Copy every line from the records that holds the word "html".

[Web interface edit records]
○ ○ ○ ○

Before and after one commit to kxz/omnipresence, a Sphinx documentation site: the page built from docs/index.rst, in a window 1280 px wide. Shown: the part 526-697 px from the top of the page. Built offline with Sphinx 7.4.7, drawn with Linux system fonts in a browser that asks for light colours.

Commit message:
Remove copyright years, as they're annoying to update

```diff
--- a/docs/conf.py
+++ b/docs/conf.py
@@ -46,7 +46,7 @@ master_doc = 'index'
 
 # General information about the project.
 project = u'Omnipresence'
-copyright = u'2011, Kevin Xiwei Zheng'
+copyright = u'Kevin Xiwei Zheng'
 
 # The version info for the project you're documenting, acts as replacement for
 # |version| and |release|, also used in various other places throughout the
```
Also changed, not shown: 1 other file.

○ ○ ○ ○

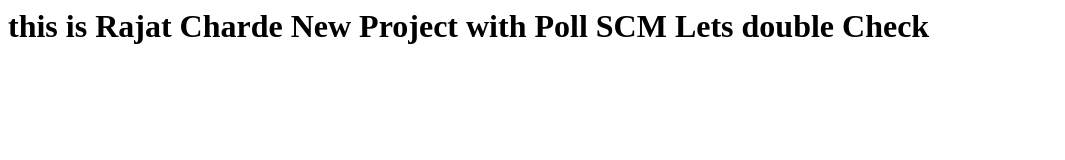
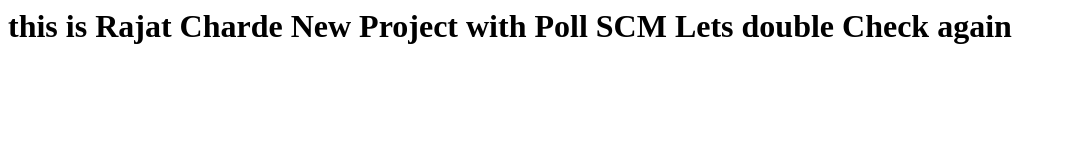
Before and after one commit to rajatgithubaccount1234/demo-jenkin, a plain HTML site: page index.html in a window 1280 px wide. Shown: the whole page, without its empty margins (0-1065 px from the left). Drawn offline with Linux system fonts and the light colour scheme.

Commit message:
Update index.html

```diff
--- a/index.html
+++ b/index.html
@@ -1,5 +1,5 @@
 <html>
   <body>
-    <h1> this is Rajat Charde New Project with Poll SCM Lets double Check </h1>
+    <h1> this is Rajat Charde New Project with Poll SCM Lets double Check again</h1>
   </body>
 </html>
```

○ ○ ○ ○

PROBLEM SOLUTION
Before and after one commit to rajatgithubaccount1234/demo-jenkin, a plain HTML site: page index.html in a window 1280 px wide. Shown: the whole page, without its empty margins (0-1065 px from the left). Drawn offline with Linux system fonts and the light colour scheme.
Update index.html
--- a/index.html
+++ b/index.html
 <html>
 </html>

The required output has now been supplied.